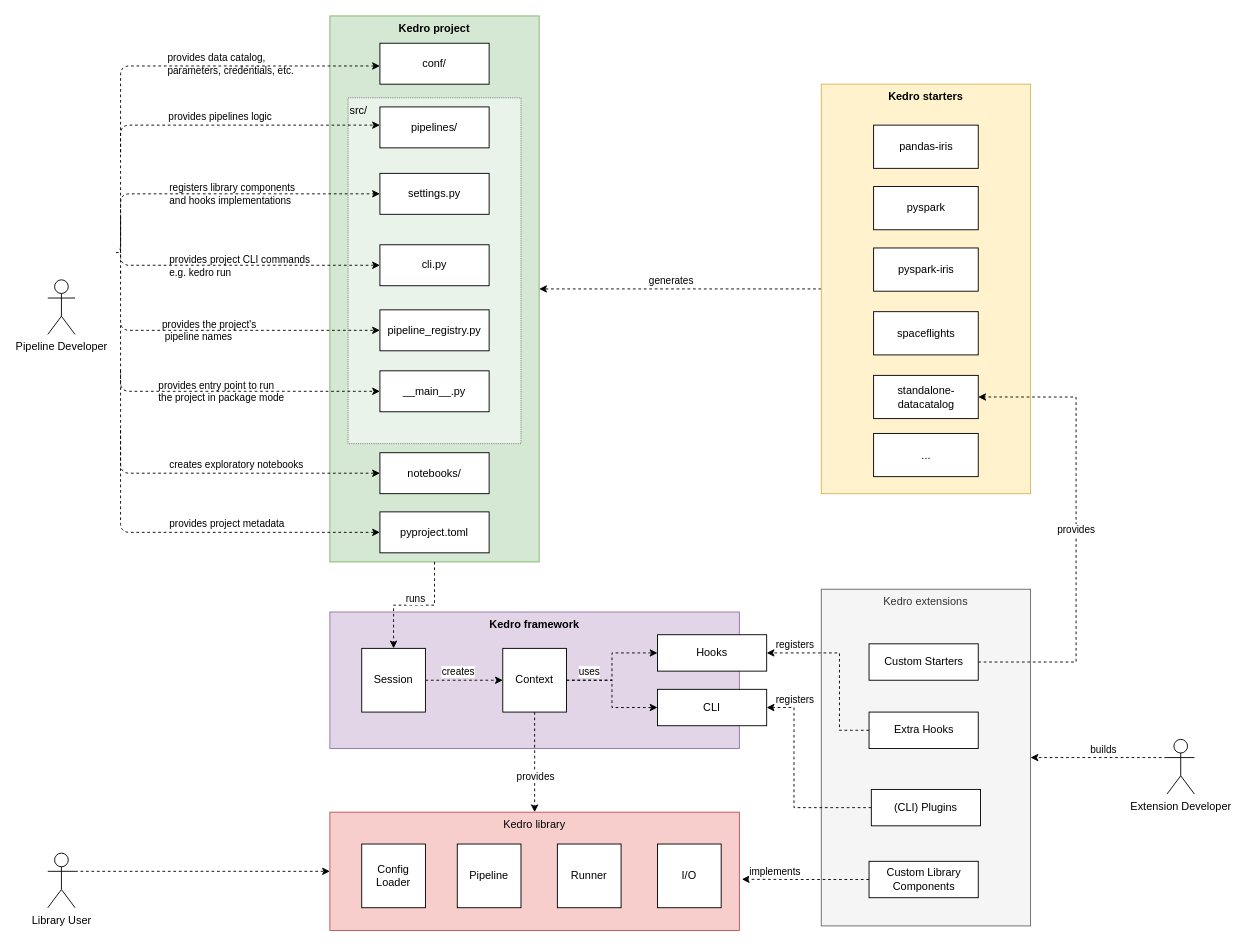
Before: docs/source/meta/images/KedroArchitecture.drawio in kedro-org/kedro, a draw.io diagram. Source tidied: cells renumbered, new cells numbered last; positions are measured from the earlier drawing's top-left corner, leaving out a move shared by most shapes. Both pictures are drawn from the tidied source at 91%, with x=0, y=0 at pixel (47, 15).
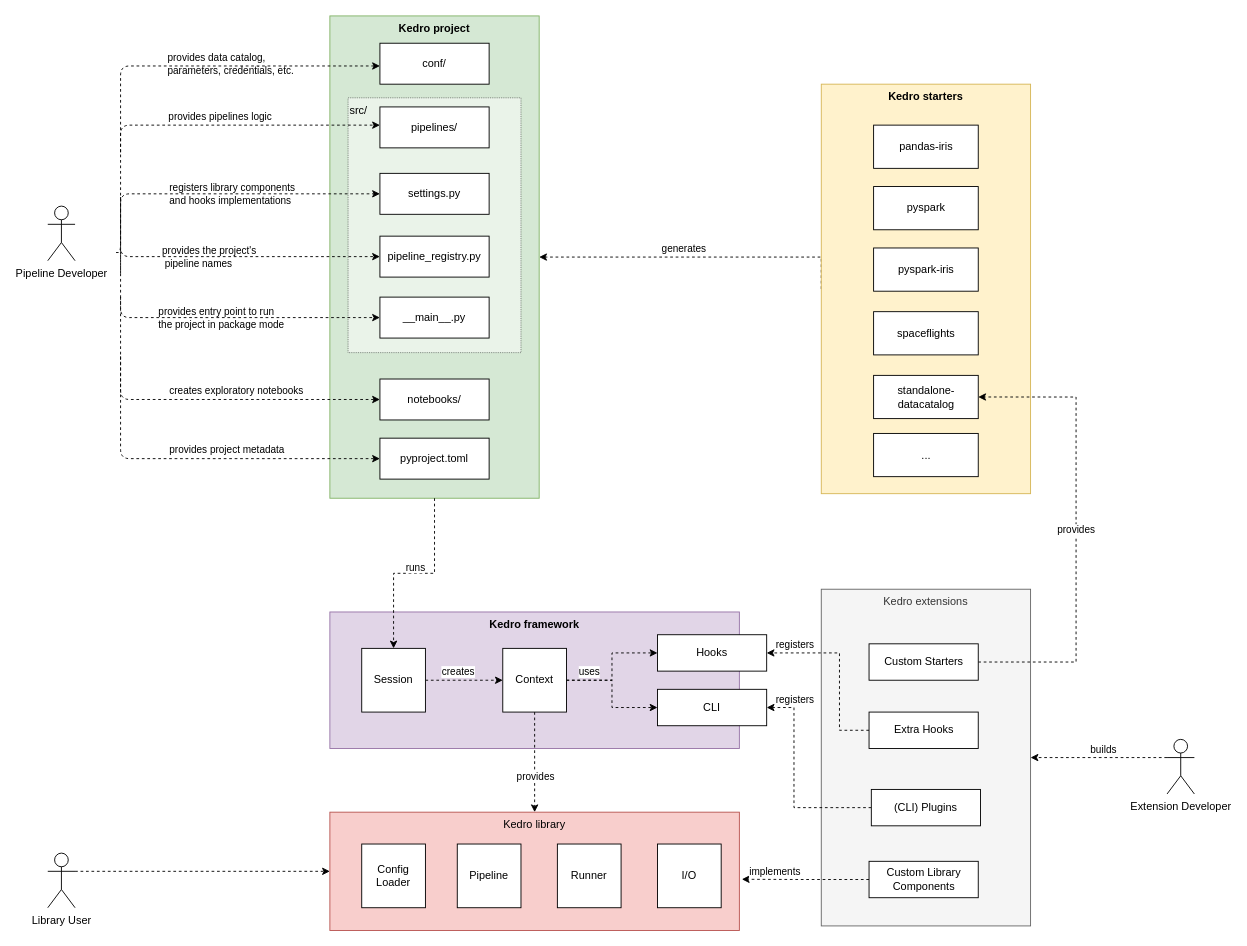
After the change.

Commit message (it also covers changes not shown here):
Change diagram following reivew

Unchanged cells that the change refers to:
```xml
<mxCell id="11" value="&lt;b&gt;Kedro starters&lt;/b&gt;" style="rounded=0;whiteSpace=wrap;html=1;verticalAlign=top;fillColor=#fff2cc;strokeColor=#d6b656;" parent="1" vertex="1">
  <mxGeometry x="850" y="75" width="230" height="450" as="geometry" />
</mxCell>
```

What changed in the source:
```diff
@@
     <mxCell id="2" value="&lt;b&gt;Kedro project&lt;/b&gt;" style="rounded=0;whiteSpace=wrap;html=1;verticalAlign=top;fillColor=#d5e8d4;strokeColor=#82b366;" parent="1" vertex="1">
-      <mxGeometry x="310" width="230" height="600" as="geometry" />
+      <mxGeometry x="310" width="230" height="530" as="geometry" />
     </mxCell>
     <mxCell id="3" value="src/" style="rounded=0;whiteSpace=wrap;html=1;dashed=1;dashPattern=1 1;verticalAlign=top;align=left;labelBackgroundColor=none;opacity=50;" parent="1" vertex="1">
-      <mxGeometry x="330" y="90" width="190" height="380" as="geometry" />
+      <mxGeometry x="330" y="90" width="190" height="280" as="geometry" />
     </mxCell>
@@
     <mxCell id="5" value="Pipeline Developer" style="shape=umlActor;verticalLabelPosition=bottom;verticalAlign=top;html=1;" parent="1" vertex="1">
-      <mxGeometry y="290" width="30" height="60" as="geometry" />
+      <mxGeometry y="209" width="30" height="60" as="geometry" />
     </mxCell>
@@
     <mxCell id="9" style="edgeStyle=orthogonalEdgeStyle;rounded=0;jettySize=auto;html=1;exitX=0;exitY=0.5;exitDx=0;exitDy=0;dashed=1;" parent="1" edge="1" source="11" target="2">
-      <mxGeometry relative="1" as="geometry" />
+      <mxGeometry relative="1" as="geometry">
+        <Array as="points">
+          <mxPoint x="850" y="265" />
+        </Array>
+      </mxGeometry>
     </mxCell>
@@
-    <mxCell id="39" value="cli.py" style="rounded=0;whiteSpace=wrap;html=1;" parent="1" vertex="1">
-      <mxGeometry x="365" y="251.5" width="120" height="45" as="geometry" />
-    </mxCell>
@@
     <mxCell id="43" value="notebooks/" style="rounded=0;whiteSpace=wrap;html=1;" parent="1" vertex="1">
-      <mxGeometry x="365" y="480" width="120" height="45" as="geometry" />
+      <mxGeometry x="365" y="399" width="120" height="45" as="geometry" />
     </mxCell>
     <mxCell id="44" value="pyproject.toml" style="rounded=0;whiteSpace=wrap;html=1;" parent="1" vertex="1">
-      <mxGeometry x="365" y="545" width="120" height="45" as="geometry" />
+      <mxGeometry x="365" y="464" width="120" height="45" as="geometry" />
     </mxCell>
@@
-    <mxCell id="52" style="endArrow=classic;html=1;dashed=1;entryX=0;entryY=0.5;entryDx=0;entryDy=0;edgeStyle=orthogonalEdgeStyle;" parent="1" edge="1" target="39">
-      <mxGeometry relative="1" as="geometry">
-        <mxPoint x="80" y="221.5" as="sourcePoint" />
-        <Array as="points">
-          <mxPoint x="80" y="274.5" />
-        </Array>
-      </mxGeometry>
-    </mxCell>
-    <mxCell id="53" value="provides project&amp;nbsp;CLI commands&lt;br&gt;e.g. kedro run" style="edgeLabel;html=1;align=left;verticalAlign=middle;labelBackgroundColor=none;" parent="52" vertex="1">
-      <mxGeometry x="-0.2" y="3" relative="1" as="geometry">
-        <mxPoint x="-31" y="3" as="offset" />
-      </mxGeometry>
-    </mxCell>
     <mxCell id="54" style="endArrow=classic;html=1;dashed=1;entryX=0;entryY=0.5;entryDx=0;entryDy=0;edgeStyle=orthogonalEdgeStyle;" parent="1" edge="1">
       <mxGeometry relative="1" as="geometry">
-        <mxPoint x="80" y="390" as="sourcePoint" />
-        <mxPoint x="365" y="502.5" as="targetPoint" />
+        <mxPoint x="80" y="309" as="sourcePoint" />
+        <mxPoint x="365" y="421.5" as="targetPoint" />
         <Array as="points">
-          <mxPoint x="80" y="503" />
+          <mxPoint x="80" y="422" />
         </Array>
       </mxGeometry>
     </mxCell>
@@
     <mxCell id="56" style="endArrow=classic;html=1;dashed=1;entryX=0;entryY=0.5;entryDx=0;entryDy=0;edgeStyle=orthogonalEdgeStyle;" parent="1" edge="1">
       <mxGeometry relative="1" as="geometry">
-        <mxPoint x="80" y="455" as="sourcePoint" />
-        <mxPoint x="365" y="567.5" as="targetPoint" />
+        <mxPoint x="80" y="374" as="sourcePoint" />
+        <mxPoint x="365" y="486.5" as="targetPoint" />
         <Array as="points">
-          <mxPoint x="80" y="568" />
+          <mxPoint x="80" y="487" />
         </Array>
       </mxGeometry>
     </mxCell>
@@
     <mxCell id="68" value="__main__.py" style="rounded=0;whiteSpace=wrap;html=1;" parent="1" vertex="1">
-      <mxGeometry x="365" y="390" width="120" height="45" as="geometry" />
+      <mxGeometry x="365" y="309" width="120" height="45" as="geometry" />
     </mxCell>
     <mxCell id="69" style="endArrow=classic;html=1;dashed=1;entryX=0;entryY=0.5;entryDx=0;entryDy=0;edgeStyle=orthogonalEdgeStyle;" parent="1" edge="1">
       <mxGeometry relative="1" as="geometry">
-        <mxPoint x="80" y="340" as="sourcePoint" />
-        <mxPoint x="365" y="412.5" as="targetPoint" />
+        <mxPoint x="80" y="259" as="sourcePoint" />
+        <mxPoint x="365" y="331.5" as="targetPoint" />
         <Array as="points">
-          <mxPoint x="80" y="413" />
+          <mxPoint x="80" y="332" />
         </Array>
       </mxGeometry>
     </mxCell>
@@
     <mxCell id="71" value="pipeline_registry.py" style="rounded=0;whiteSpace=wrap;html=1;" parent="1" vertex="1">
-      <mxGeometry x="365" y="323" width="120" height="45" as="geometry" />
+      <mxGeometry x="365" y="242" width="120" height="45" as="geometry" />
     </mxCell>
     <mxCell id="72" style="endArrow=classic;html=1;dashed=1;entryX=0;entryY=0.5;entryDx=0;entryDy=0;edgeStyle=orthogonalEdgeStyle;" parent="1" edge="1">
       <mxGeometry relative="1" as="geometry">
-        <mxPoint x="80" y="280" as="sourcePoint" />
-        <mxPoint x="365" y="345.5" as="targetPoint" />
+        <mxPoint x="80" y="199" as="sourcePoint" />
+        <mxPoint x="365" y="264.5" as="targetPoint" />
         <Array as="points">
-          <mxPoint x="80" y="346" />
+          <mxPoint x="80" y="265" />
         </Array>
       </mxGeometry>
     </mxCell>
```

-------------------------

**About this exercise**
Take the whole listing above and copy it exactly. Pictures do not go into the copy.

**Output below**
Before: docs/source/meta/images/KedroArchitecture.drawio in kedro-org/kedro, a draw.io diagram. Source tidied: cells renumbered, new cells numbered last; positions are measured from the earlier drawing's top-left corner, leaving out a move shared by most shapes. Both pictures are drawn from the tidied source at 91%, with x=0, y=0 at pixel (47, 15).
After the change.

Commit message (it also covers changes not shown here):
Change diagram following reivew

Unchanged cells that the change refers to:
```xml
<mxCell id="11" value="&lt;b&gt;Kedro starters&lt;/b&gt;" style="rounded=0;whiteSpace=wrap;html=1;verticalAlign=top;fillColor=#fff2cc;strokeColor=#d6b656;" parent="1" vertex="1">
  <mxGeometry x="850" y="75" width="230" height="450" as="geometry" />
</mxCell>
```

What changed in the source:
```diff
@@
     <mxCell id="2" value="&lt;b&gt;Kedro project&lt;/b&gt;" style="rounded=0;whiteSpace=wrap;html=1;verticalAlign=top;fillColor=#d5e8d4;strokeColor=#82b366;" parent="1" vertex="1">
-      <mxGeometry x="310" width="230" height="600" as="geometry" />
+      <mxGeometry x="310" width="230" height="530" as="geometry" />
     </mxCell>
     <mxCell id="3" value="src/" style="rounded=0;whiteSpace=wrap;html=1;dashed=1;dashPattern=1 1;verticalAlign=top;align=left;labelBackgroundColor=none;opacity=50;" parent="1" vertex="1">
-      <mxGeometry x="330" y="90" width="190" height="380" as="geometry" />
+      <mxGeometry x="330" y="90" width="190" height="280" as="geometry" />
     </mxCell>
@@
     <mxCell id="5" value="Pipeline Developer" style="shape=umlActor;verticalLabelPosition=bottom;verticalAlign=top;html=1;" parent="1" vertex="1">
-      <mxGeometry y="290" width="30" height="60" as="geometry" />
+      <mxGeometry y="209" width="30" height="60" as="geometry" />
     </mxCell>
@@
     <mxCell id="9" style="edgeStyle=orthogonalEdgeStyle;rounded=0;jettySize=auto;html=1;exitX=0;exitY=0.5;exitDx=0;exitDy=0;dashed=1;" parent="1" edge="1" source="11" target="2">
-      <mxGeometry relative="1" as="geometry" />
+      <mxGeometry relative="1" as="geometry">
+        <Array as="points">
+          <mxPoint x="850" y="265" />
+        </Array>
+      </mxGeometry>
     </mxCell>
@@
-    <mxCell id="39" value="cli.py" style="rounded=0;whiteSpace=wrap;html=1;" parent="1" vertex="1">
-      <mxGeometry x="365" y="251.5" width="120" height="45" as="geometry" />
-    </mxCell>
@@
     <mxCell id="43" value="notebooks/" style="rounded=0;whiteSpace=wrap;html=1;" parent="1" vertex="1">
-      <mxGeometry x="365" y="480" width="120" height="45" as="geometry" />
+      <mxGeometry x="365" y="399" width="120" height="45" as="geometry" />
     </mxCell>
     <mxCell id="44" value="pyproject.toml" style="rounded=0;whiteSpace=wrap;html=1;" parent="1" vertex="1">
-      <mxGeometry x="365" y="545" width="120" height="45" as="geometry" />
+      <mxGeometry x="365" y="464" width="120" height="45" as="geometry" />
     </mxCell>
@@
-    <mxCell id="52" style="endArrow=classic;html=1;dashed=1;entryX=0;entryY=0.5;entryDx=0;entryDy=0;edgeStyle=orthogonalEdgeStyle;" parent="1" edge="1" target="39">
-      <mxGeometry relative="1" as="geometry">
-        <mxPoint x="80" y="221.5" as="sourcePoint" />
-        <Array as="points">
-          <mxPoint x="80" y="274.5" />
-        </Array>
-      </mxGeometry>
-    </mxCell>
-    <mxCell id="53" value="provides project&amp;nbsp;CLI commands&lt;br&gt;e.g. kedro run" style="edgeLabel;html=1;align=left;verticalAlign=middle;labelBackgroundColor=none;" parent="52" vertex="1">
-      <mxGeometry x="-0.2" y="3" relative="1" as="geometry">
-        <mxPoint x="-31" y="3" as="offset" />
-      </mxGeometry>
-    </mxCell>
     <mxCell id="54" style="endArrow=classic;html=1;dashed=1;entryX=0;entryY=0.5;entryDx=0;entryDy=0;edgeStyle=orthogonalEdgeStyle;" parent="1" edge="1">
       <mxGeometry relative="1" as="geometry">
-        <mxPoint x="80" y="390" as="sourcePoint" />
-        <mxPoint x="365" y="502.5" as="targetPoint" />
+        <mxPoint x="80" y="309" as="sourcePoint" />
+        <mxPoint x="365" y="421.5" as="targetPoint" />
         <Array as="points">
-          <mxPoint x="80" y="503" />
+          <mxPoint x="80" y="422" />
         </Array>
       </mxGeometry>
     </mxCell>
@@
     <mxCell id="56" style="endArrow=classic;html=1;dashed=1;entryX=0;entryY=0.5;entryDx=0;entryDy=0;edgeStyle=orthogonalEdgeStyle;" parent="1" edge="1">
       <mxGeometry relative="1" as="geometry">
-        <mxPoint x="80" y="455" as="sourcePoint" />
-        <mxPoint x="365" y="567.5" as="targetPoint" />
+        <mxPoint x="80" y="374" as="sourcePoint" />
+        <mxPoint x="365" y="486.5" as="targetPoint" />
         <Array as="points">
-          <mxPoint x="80" y="568" />
+          <mxPoint x="80" y="487" />
         </Array>
       </mxGeometry>
     </mxCell>
@@
     <mxCell id="68" value="__main__.py" style="rounded=0;whiteSpace=wrap;html=1;" parent="1" vertex="1">
-      <mxGeometry x="365" y="390" width="120" height="45" as="geometry" />
+      <mxGeometry x="365" y="309" width="120" height="45" as="geometry" />
     </mxCell>
     <mxCell id="69" style="endArrow=classic;html=1;dashed=1;entryX=0;entryY=0.5;entryDx=0;entryDy=0;edgeStyle=orthogonalEdgeStyle;" parent="1" edge="1">
       <mxGeometry relative="1" as="geometry">
-        <mxPoint x="80" y="340" as="sourcePoint" />
-        <mxPoint x="365" y="412.5" as="targetPoint" />
+        <mxPoint x="80" y="259" as="sourcePoint" />
+        <mxPoint x="365" y="331.5" as="targetPoint" />
         <Array as="points">
-          <mxPoint x="80" y="413" />
+          <mxPoint x="80" y="332" />
         </Array>
       </mxGeometry>
     </mxCell>
@@
     <mxCell id="71" value="pipeline_registry.py" style="rounded=0;whiteSpace=wrap;html=1;" parent="1" vertex="1">
-      <mxGeometry x="365" y="323" width="120" height="45" as="geometry" />
+      <mxGeometry x="365" y="242" width="120" height="45" as="geometry" />
     </mxCell>
     <mxCell id="72" style="endArrow=classic;html=1;dashed=1;entryX=0;entryY=0.5;entryDx=0;entryDy=0;edgeStyle=orthogonalEdgeStyle;" parent="1" edge="1">
       <mxGeometry relative="1" as="geometry">
-        <mxPoint x="80" y="280" as="sourcePoint" />
-        <mxPoint x="365" y="345.5" as="targetPoint" />
+        <mxPoint x="80" y="199" as="sourcePoint" />
+        <mxPoint x="365" y="264.5" as="targetPoint" />
         <Array as="points">
-          <mxPoint x="80" y="346" />
+          <mxPoint x="80" y="265" />
         </Array>
       </mxGeometry>
     </mxCell>
```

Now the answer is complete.